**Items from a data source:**
━━━━━━━━━━━━━━━━━━━━━━━━━━━━━━

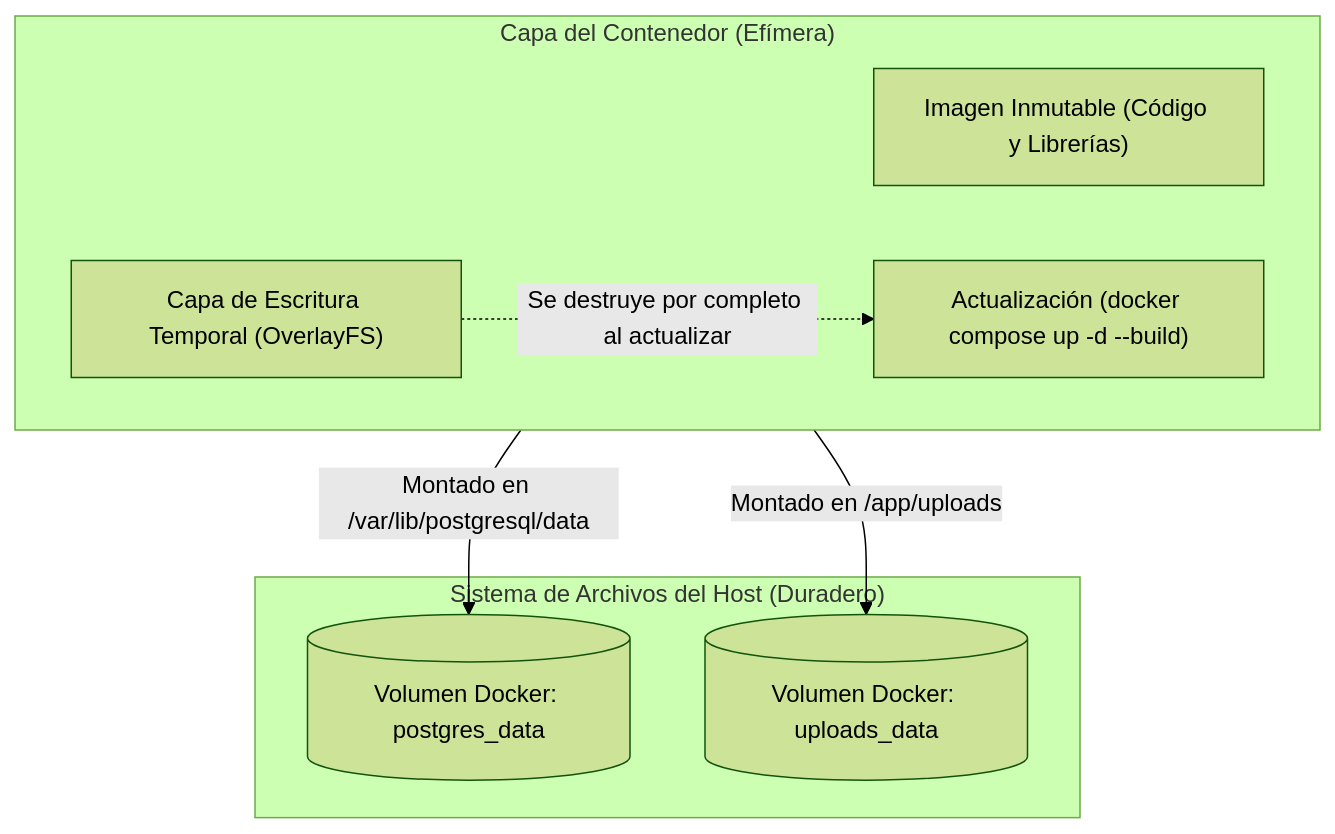
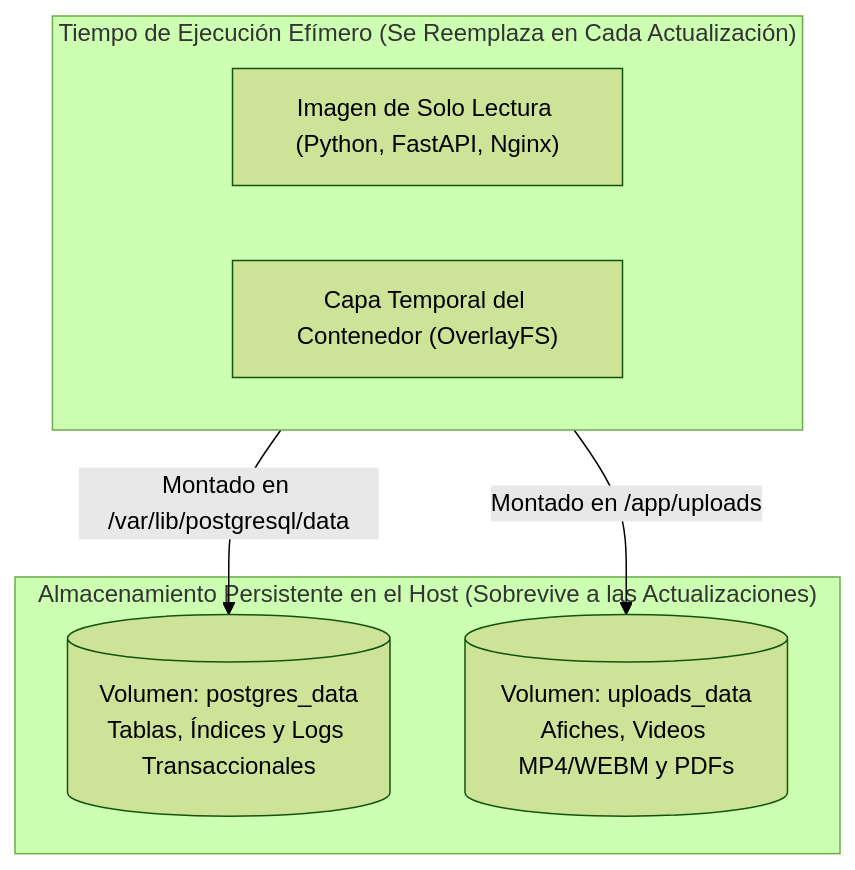
Before and after one commit to Pascal-Thommen/pascal-thommen.github.io: the third of 3 diagrams in content/posts/upa-campus-app-architecture-part-2/index.es.md, drawn with Mermaid (forest theme). The commit also changed other lines of this file and 25 other files, not shown here.

````diff
--- a/content/posts/upa-campus-app-architecture-part-2/index.es.md
+++ b/content/posts/upa-campus-app-architecture-part-2/index.es.md
@@ -240,15 +183,13 @@
 ```mermaid
 flowchart TD
-    subgraph ContainerLifecycle["Capa del Contenedor (Efímera)"]
-        AppCode["Imagen Inmutable (Código y Librerías)"]
-        TempFS["Capa de Escritura Temporal (OverlayFS)"]
-        KillAction["Actualización (docker compose up -d --build)"]
-        TempFS -.->|Se destruye por completo al actualizar| KillAction
+    subgraph Efimero["Tiempo de Ejecución Efímero (Se Reemplaza en Cada Actualización)"]
+        Code["Imagen de Solo Lectura (Python, FastAPI, Nginx)"]
+        Overlay["Capa Temporal del Contenedor (OverlayFS)"]
     end
-    subgraph HostStorage["Sistema de Archivos del Host (Duradero)"]
-        PGVolume[("Volumen Docker: postgres_data")]
-        UploadVolume[("Volumen Docker: uploads_data")]
+    subgraph Persistente["Almacenamiento Persistente en el Host (Sobrevive a las Actualizaciones)"]
+        VolDB[("Volumen: postgres_data\nTablas, Índices y Logs Transaccionales")]
+        VolMedia[("Volumen: uploads_data\nAfiches, Videos MP4/WEBM y PDFs")]
     end
-    ContainerLifecycle -->|Montado en /var/lib/postgresql/data| PGVolume
-    ContainerLifecycle -->|Montado en /app/uploads| UploadVolume
+    Efimero -->|Montado en /var/lib/postgresql/data| VolDB
+    Efimero -->|Montado en /app/uploads| VolMedia
 ```
````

━━━━━━━━━━━━━━━━━━━━━━━━━━━━━━

**Activity:**
Set down each record above exactly as it stands and leave out all pictures.

**Solution to this task:**
Before and after one commit to Pascal-Thommen/pascal-thommen.github.io: the third of 3 diagrams in content/posts/upa-campus-app-architecture-part-2/index.es.md, drawn with Mermaid (forest theme). The commit also changed other lines of this file and 25 other files, not shown here.

````diff
--- a/content/posts/upa-campus-app-architecture-part-2/index.es.md
+++ b/content/posts/upa-campus-app-architecture-part-2/index.es.md
@@ -240,15 +183,13 @@
 ```mermaid
 flowchart TD
-    subgraph ContainerLifecycle["Capa del Contenedor (Efímera)"]
-        AppCode["Imagen Inmutable (Código y Librerías)"]
-        TempFS["Capa de Escritura Temporal (OverlayFS)"]
-        KillAction["Actualización (docker compose up -d --build)"]
-        TempFS -.->|Se destruye por completo al actualizar| KillAction
+    subgraph Efimero["Tiempo de Ejecución Efímero (Se Reemplaza en Cada Actualización)"]
+        Code["Imagen de Solo Lectura (Python, FastAPI, Nginx)"]
+        Overlay["Capa Temporal del Contenedor (OverlayFS)"]
     end
-    subgraph HostStorage["Sistema de Archivos del Host (Duradero)"]
-        PGVolume[("Volumen Docker: postgres_data")]
-        UploadVolume[("Volumen Docker: uploads_data")]
+    subgraph Persistente["Almacenamiento Persistente en el Host (Sobrevive a las Actualizaciones)"]
+        VolDB[("Volumen: postgres_data\nTablas, Índices y Logs Transaccionales")]
+        VolMedia[("Volumen: uploads_data\nAfiches, Videos MP4/WEBM y PDFs")]
     end
-    ContainerLifecycle -->|Montado en /var/lib/postgresql/data| PGVolume
-    ContainerLifecycle -->|Montado en /app/uploads| UploadVolume
+    Efimero -->|Montado en /var/lib/postgresql/data| VolDB
+    Efimero -->|Montado en /app/uploads| VolMedia
 ```
````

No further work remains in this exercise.